one written by a Finnish man on a flight to Moscow about his French girlfriend. We get many from
Middle Eastern women. People just want to talk, to establish a dialogue, to share their innermost feelings and problems with Juliet Capulet.
'Juliet does not theorise or judge; she listens and tries to understand. We say things such as age and race are not important and only true love counts, and that sometimes keeping love is as hard as finding it. These people share with Juliet a feeling that the world is against them, that they are not cut out for happiness. We answer SOS's from modern star-crossed lovers.'
Manuela Uber, who has a degree in modern languages, deals with the Japanese correspondence. Staff at the town's Chinese restaurants used to help with the translations of other love letters from Asia, but now, a Chinese washing-machine repairman has taken on that role.
Says Uber: 'Subjects range from being jilted and breaking up to couples just growing apart. Seventy per cent [of letters] are from women. Women have an incurable longing for love. They stake everything on their emotions. They can't stop loving despite everything. We get a lot of letters from and about
exes; a lot, too, from people from different racial backgrounds whose parents forbid their love and refuse to recognise their relationship. It's very sad. There is a lot of desperation out there.'
Marinella Fedrigolli, who works for the agricultural department and is married to a butcher, is the most experienced of Juliet's secretaries, having worked for the club for 10 years. 'People write to Juliet care of her club when their sadness becomes too oppressive and their love sorrows impossible to bear,' says Fedrigolli. 'Despite the fact she was only 14 when she died, Juliet is their sister, their mother and their confidante.
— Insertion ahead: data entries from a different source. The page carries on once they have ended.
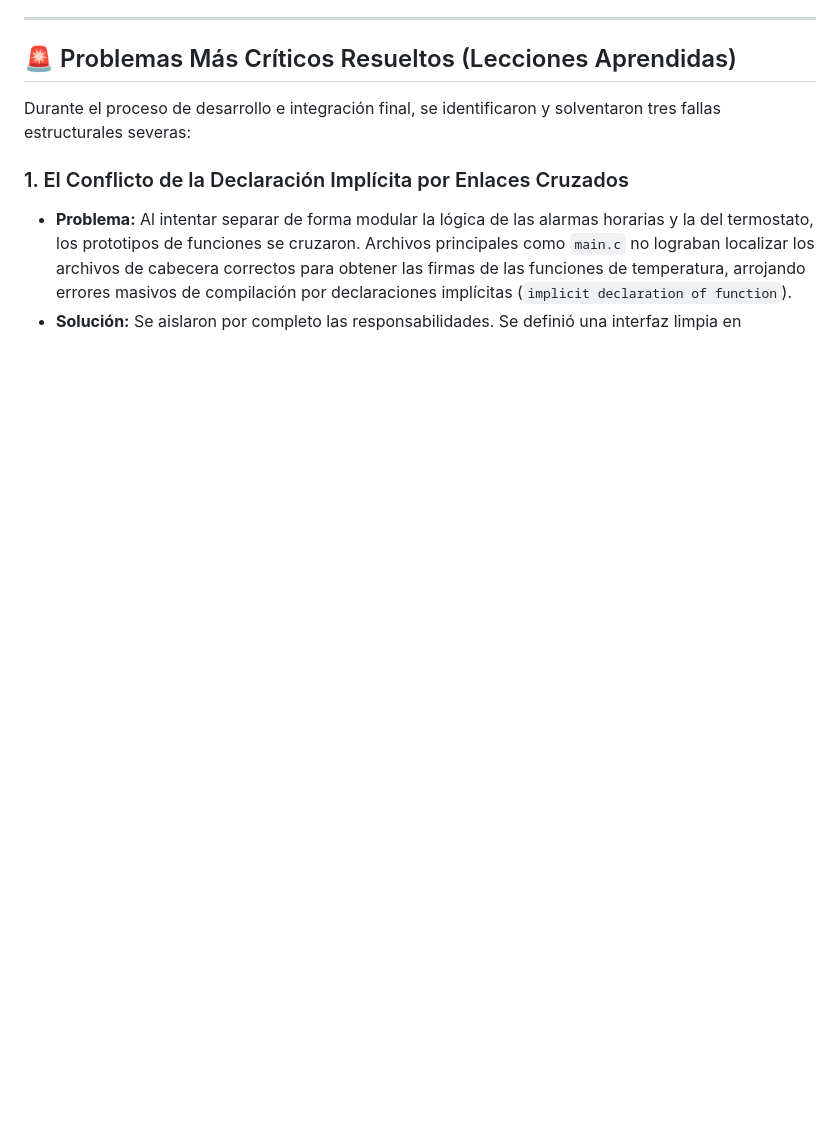
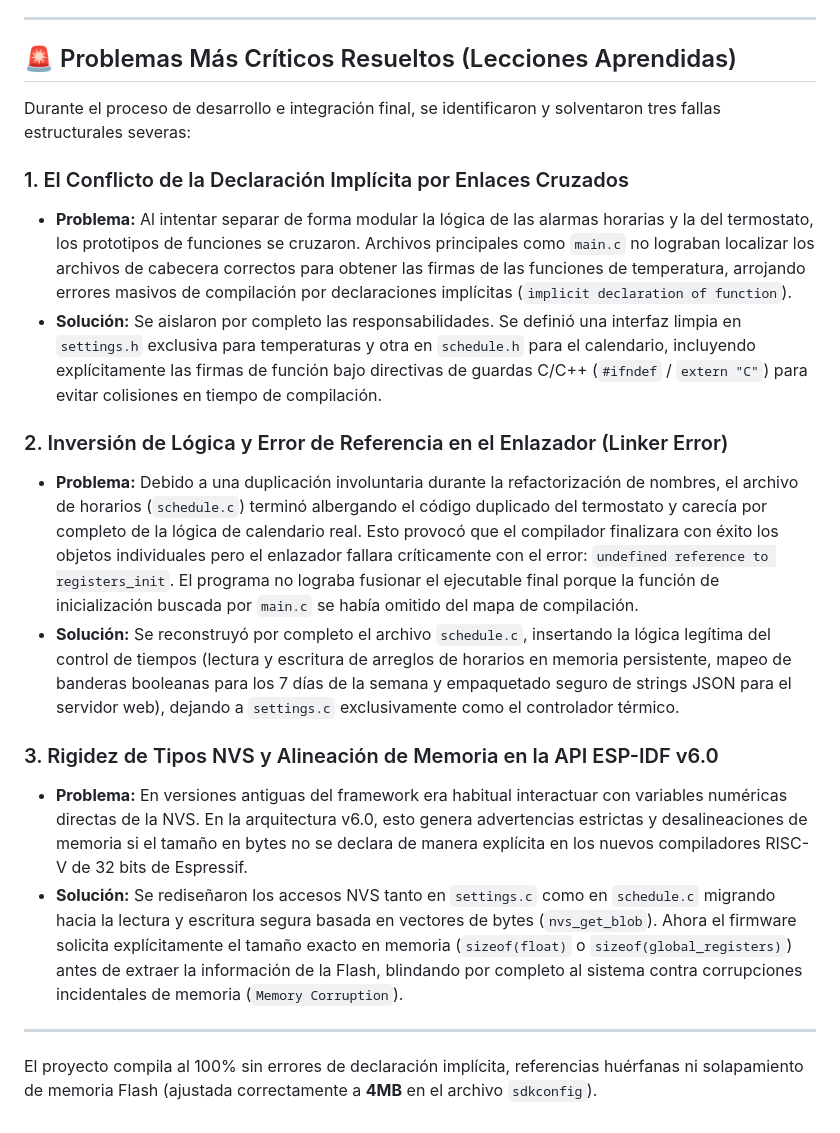
Before and after one commit to Juaano28/RST_2026-1, a Markdown page: ProyectoFinal/ModulosDeDesarrollo.md, the part around the change. Drawn GitHub-style; blank space fills up the shorter version.

Commit message:
Documentar fallas y soluciones en el desarrollo del proyecto
Se documentaron y resolvieron tres fallas estructurales en el desarrollo del proyecto, incluyendo problemas de declaración implícita, errores de referencia en el enlazador y rigidez de tipos en la API ESP-IDF v6.0.

```diff
--- a/ProyectoFinal/ModulosDeDesarrollo.md
+++ b/ProyectoFinal/ModulosDeDesarrollo.md
@@ -66,4 +66,15 @@ Durante el proceso de desarrollo e integración final, se identificaron y solven
 
 ### 1. El Conflicto de la Declaración Implícita por Enlaces Cruzados
 * **Problema:** Al intentar separar de forma modular la lógica de las alarmas horarias y la del termostato, los prototipos de funciones se cruzaron. Archivos principales como `main.c` no lograban localizar los archivos de cabecera correctos para obtener las firmas de las funciones de temperatura, arrojando errores masivos de compilación por declaraciones implícitas (`implicit declaration of function`).
-* **Solución:** Se aislaron por completo las responsabilidades. Se definió una interfaz limpia en
+* **Solución:** Se aislaron por completo las responsabilidades. Se definió una interfaz limpia en `settings.h` exclusiva para temperaturas y otra en `schedule.h` para el calendario, incluyendo explícitamente las firmas de función bajo directivas de guardas C/C++ (`#ifndef` / `extern "C"`) para evitar colisiones en tiempo de compilación.
+
+### 2. Inversión de Lógica y Error de Referencia en el Enlazador (Linker Error)
+* **Problema:** Debido a una duplicación involuntaria durante la refactorización de nombres, el archivo de horarios (`schedule.c`) terminó albergando el código duplicado del termostato y carecía por completo de la lógica de calendario real. Esto provocó que el compilador finalizara con éxito los objetos individuales pero el enlazador fallara críticamente con el error: `undefined reference to registers_init`. El programa no lograba fusionar el ejecutable final porque la función de inicialización buscada por `main.c` se había omitido del mapa de compilación.
+* **Solución:** Se reconstruyó por completo el archivo `schedule.c`, insertando la lógica legítima del control de tiempos (lectura y escritura de arreglos de horarios en memoria persistente, mapeo de banderas booleanas para los 7 días de la semana y empaquetado seguro de strings JSON para el servidor web), dejando a `settings.c` exclusivamente como el controlador térmico.
+
+### 3. Rigidez de Tipos NVS y Alineación de Memoria en la API ESP-IDF v6.0
+* **Problema:** En versiones antiguas del framework era habitual interactuar con variables numéricas directas de la NVS. En la arquitectura v6.0, esto genera advertencias estrictas y desalineaciones de memoria si el tamaño en bytes no se declara de manera explícita en los nuevos compiladores RISC-V de 32 bits de Espressif.
+* **Solución:** Se rediseñaron los accesos NVS tanto en `settings.c` como en `schedule.c` migrando hacia la lectura y escritura segura basada en vectores de bytes (`nvs_get_blob`). Ahora el firmware solicita explícitamente el tamaño exacto en memoria (`sizeof(float)` o `sizeof(global_registers)`) antes de extraer la información de la Flash, blindando por completo al sistema contra corrupciones incidentales de memoria (`Memory Corruption`).
+
+---
+El proyecto compila al 100% sin errores de declaración implícita, referencias huérfanas ni solapamiento de memoria Flash (ajustada correctamente a **4MB** en el archivo `sdkconfig`).
```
Young people don't relate to their elders, to priests, teachers and parents. Juliet is their ideal role model. When there is no one left to turn to, they turn to the irrational.'
Occasionally, the club's staff receive feedback from their correspondents. 'You reminded me of my dignity and stopped me doing something stupid. You gave me back my desire to live,' reads one. Secretary Stefania Bua, whose husband is a salesman, says it is gratifying to offer solace. 'To know you have helped to make someone less sad and more happy is a wonderful feeling,' she says.
The letters also shed light on some national traits when it comes to romance. 'The Italians write passionate letters. So do the French - they seem to have the most complicated romantic lives,' says Italian literature graduate Elisa Foschi, another secretary. Her fiancee wrote anonymously to the club for advice on his own love life. 'The letters we get from Britain are half from men and half from women. British men can be quite lyrical. One recently wrote about his love-shattered heart, frozen like a rose and then dropped.
'It's mainly teenagers who write from the [United] States. They believe in Juliet and what she stands for. The letter-writers believe in the strength of love. They want to be reassured they are not the only ones who aren't free to love.' She picks up one letter and reads: 'We owe our happiness to you, Juliet. You possess magic powers, the powers that only great love brings.'
Every St Valentine's Day, the club awards prizes for the best love letters. 'This year's winners from France and Italy are representative of the best,' says secretary Alice Guidozizzi. 'They speak of Verona being a land of love and a love that has no equal. One describes Juliet as a citizen of Verona as well as the world.'
The secretaries gather around a table to discuss how to answer newly arrived letters. 'How do you know when you are in love?' writes one. 'Is it when the sun shines brightly and the stars twinkle more in the sky?' The envelope carries an Australian stamp. 'I don't see stars when he kisses me. How can I make a Romeo of this man? Or is my Romeo someone else?' asks another, postmarked from Melbourne.
'Dearest Juliet, I am writing because you alone can understand. I know you are still living because you live in each one of us. In all our hearts.'